Personal Finance: How to strike a balance when helping family

How to strike a balance when helping family. PHOTO| FOTOSEARCH

What you need to know:

  • This African thing of not counting our coins also has us approaching money as a taboo topic
  • We’re shameful when we’re drowning in debt, we struggle silently when purse strings are tightened and expend too much energy maintaining appearances

It is a general rule amongst us Africans that we shouldn’t ‘count’ our wealth. It’s frowned upon to quantify what we own by attaching quantities to it. So we don’t count our children. Or our wives. Neither our cows or the poor chicken. Not even the acreage of our land. We rather talk about the ‘blessings’ of owning such wealth and say things like, ‘I’ve been blessed with many children. Or, ‘My shamba goes as far as my eyes can see – I am blessed.’

(Oh, forgive me, where are my manners? You and I haven’t kicked it back in a year. How have you been? Me? I’m doing swell! Thrilled to be back in this space. I was away mothering as I watched the theatrics of the pandemics from the comfort of my living room. Like anyone else out there, I’ve smelled the roses while getting pricked by the thorns amongst these bushes.)

Anyway, we respect the abundant humility of being African while maintaining that you can’t write about money without crunching the numbers. And so we break the rules.

I’m from a family of seven children. (Yeah, try having seven kids in this economy. I’m already feeling the pressure of having two.) I’m the fourth and smack in the middle of this melee. The beauty about being a middle child is that your folks almost forget about you. Almost. Their attention is fixed elsewhere; you can quietly carry on with your shenanigans like a sleuth.

When it comes to your family and your money, it’s crucial that you live by some guiding principles. Principles that will maintain a healthy and balanced relationship.

Don't Disclose

The first guiding principle is that your family need not know how much money you make or know all the places you are making it. Don’t disclose figures to them or hint at it with ballpark figures. Keep them in the dark and keep them guessing.

Do you know what happens when you disclose your income to your family? There’ll be expectations proportional to your take-home: Your family will expect you to shoulder a greater responsibility in the household.

And yet, as is the irony of life, the more money you make the more you have to take care of. You who earns Sh200,000 probably has less money left in your pocket than he who earns, say, Sh60,000. Your family may not understand why, in a WhatsApp group harambee, you’ll contribute Sh2,000 instead of Sh10,000.


Give what you can. Going beyond this self-established boundary builds resentment against the very people applauding you for your generosity.

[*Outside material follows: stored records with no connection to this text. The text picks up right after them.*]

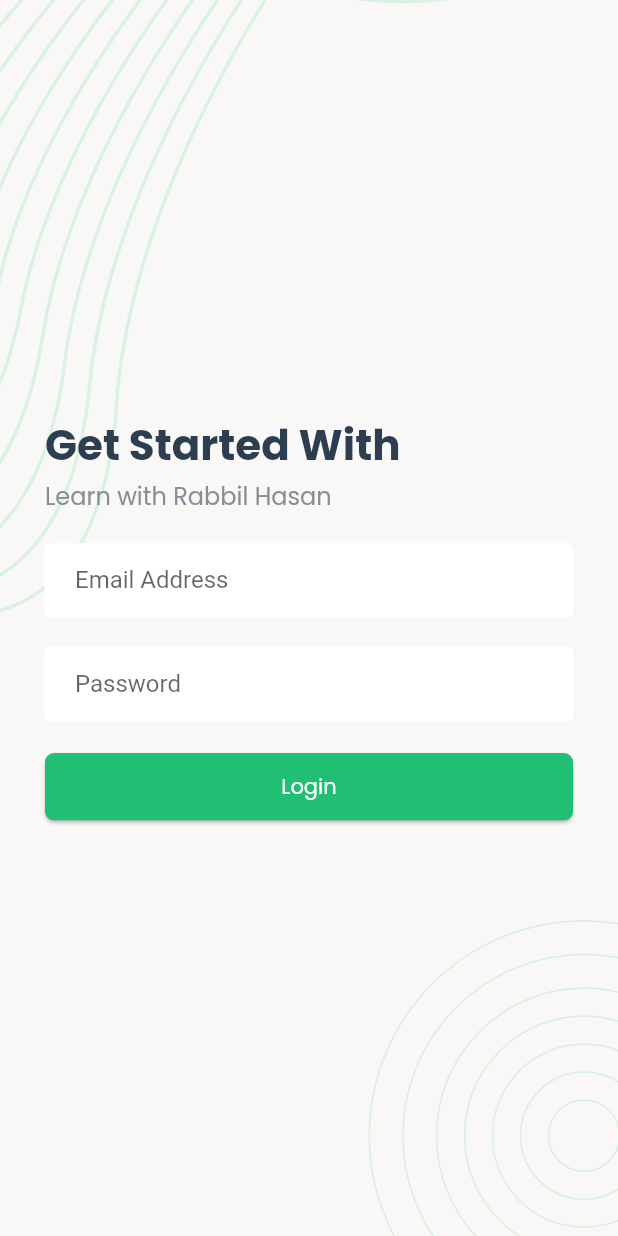
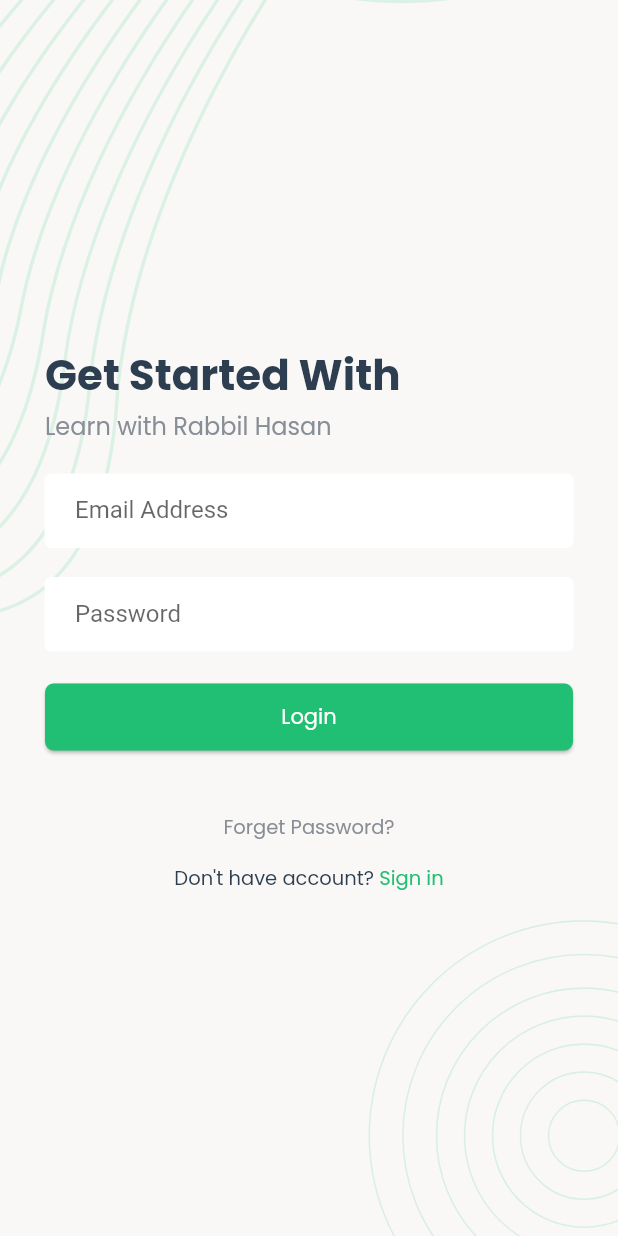
Before and after one commit to fakhruddin07/task_management, a Flutter app: the screen it shows after launch, on a phone screen of 412 x 824 dp. Run offline on Flutter 3.47's test engine with Material 2 defaults, Android fonts, the phone set to English and light mode, and no system bars; our stand-ins replace flutter_svg, fluttertoast, pin_code_fields, shared_preferences.

Commit message:
Go to Forget Pass Signup page

```diff
--- a/lib/main.dart
+++ b/lib/main.dart
@@ -28,7 +28,7 @@ class MyApp extends StatelessWidget {
     return MaterialApp(
       title: 'Task Management',
       debugShowCheckedModeBanner: false,
-      initialRoute: firstRoute,
+      initialRoute: "/login",
       routes: {
         "/" : (context) => const SplashScreen(),
         "/login" : (context) =>  const LoginScreen(),
--- a/lib/screens/onBoarding/login_screen.dart
+++ b/lib/screens/onBoarding/login_screen.dart
@@ -34,7 +34,8 @@ class _LoginScreenState extends State<LoginScreen> {
       bool response = await loginRequest(formValues);
 
       if (response == true) {
-        Navigator.pushNamedAndRemoveUntil(context, "/newTaskList", (route) => false);
+        Navigator.pushNamedAndRemoveUntil(
+            context, "/newTaskList", (route) => false);
       } else {
         setState(() {
           isLoading = false;
@@ -92,6 +93,39 @@ class _LoginScreenState extends State<LoginScreen> {
                             child: successButtonChild("Login"),
                           ),
                         ),
+                        const SizedBox(height: 40),
+                        Container(
+                          alignment: Alignment.center,
+                          child: Column(
+                            children: [
+                              InkWell(
+                                 onTap: (){
+                                   Navigator.pushNamed(context, "/emailVerification");
+                                 },
+                                child: Text(
+                                  "Forget Password?",
+                                  style: head7Text(colorLightGray),
+                                ),
+                              ),
+                              const SizedBox(height: 15),
+                              Row(
+                                mainAxisAlignment: MainAxisAlignment.center,
+                                children: [
+                                  Text("Don't have account? ", style: head7Text(colorDarkBlue),),
+                                  InkWell(
+                                    onTap: (){
+                                      Navigator.pushNamed(context, "/registration");
+                                    },
+                                    child: Text(
+                                      "Sign in",
+                                      style: head7Text(colorGreen),
+                                    ),
+                                  ),
+                                ],
+                              ),
+                            ],
+                          ),
+                        )
                       ],
                     ),
                   ),
--- a/lib/screens/onBoarding/registration_screen.dart
+++ b/lib/screens/onBoarding/registration_screen.dart
@@ -16,7 +16,7 @@ class _RegistrationScreenState extends State<RegistrationScreen> {
       body: Stack(
         children: [
           screenBackground(context),
-          Container(
+          SingleChildScrollView(
             padding: const EdgeInsets.all(30),
             child: Column(
               mainAxisAlignment: MainAxisAlignment.center,
--- a/lib/style/style.dart
+++ b/lib/style/style.dart
@@ -42,6 +42,15 @@ TextStyle head6Text(textColor) {
   return TextStyle(
     color: textColor,
     fontSize: 16,
+    fontFamily: "Poppins",
+    fontWeight: FontWeight.w400,
+  );
+}
+
+TextStyle head7Text(textColor) {
+  return TextStyle(
+    color: textColor,
+    fontSize: 13,
     fontFamily: "Poppins",
     fontWeight: FontWeight.w400,
   );
```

The second guiding principle is that no one of us has a right to judge the other for how they spend their money, moreso on indulgences. You know, those little guilty pleasures that make money sweeter? Our eldest sister splurges on wigs and makeup and all that shebang. One of my brothers is a clotheshorse, his wife a foodie. I’m into home décor.

My other sister loves fitness gear. She has this beat up phone that constantly has a dark screen, calls sounds as though they’re on loud speaker and takes photos no better than CCTV.

Last December the girl decided to continue suffering with her phone and invested in this fancy running watch. One of those that measures the quality of your sleep and your cholesterol and happiness levels. Did we judge her? A little. Should we have? Nope, let her spend her money on whatever makes her happy.


Third, we can each support our families in different ways, not just financially. We are after the same thing, after all – family prosperity. My little brother is excellent with farm work and speaking to cows. He’s a cow whisperer. So he supports the family with the heavy lifting in the shamba. I’m good at managing projects and laying the groundwork that’ll get us to our shared goals. My sister – the one with a hundred wigs – has the gift of the gab to reunite us when we’re in disarray.

And lastly, let’s normalise conversations about money. This African thing of not counting our coins also has us approaching money as a taboo topic. We’re shameful when we’re drowning in debt, we struggle silently when purse strings are tightened and expend too much energy maintaining appearances. Speak up when you need a lifeline, not when the auctioneers are bringing down your door.

Bett Florence-Kinyatti is a certified accountant with ACCA and a former financial auditor.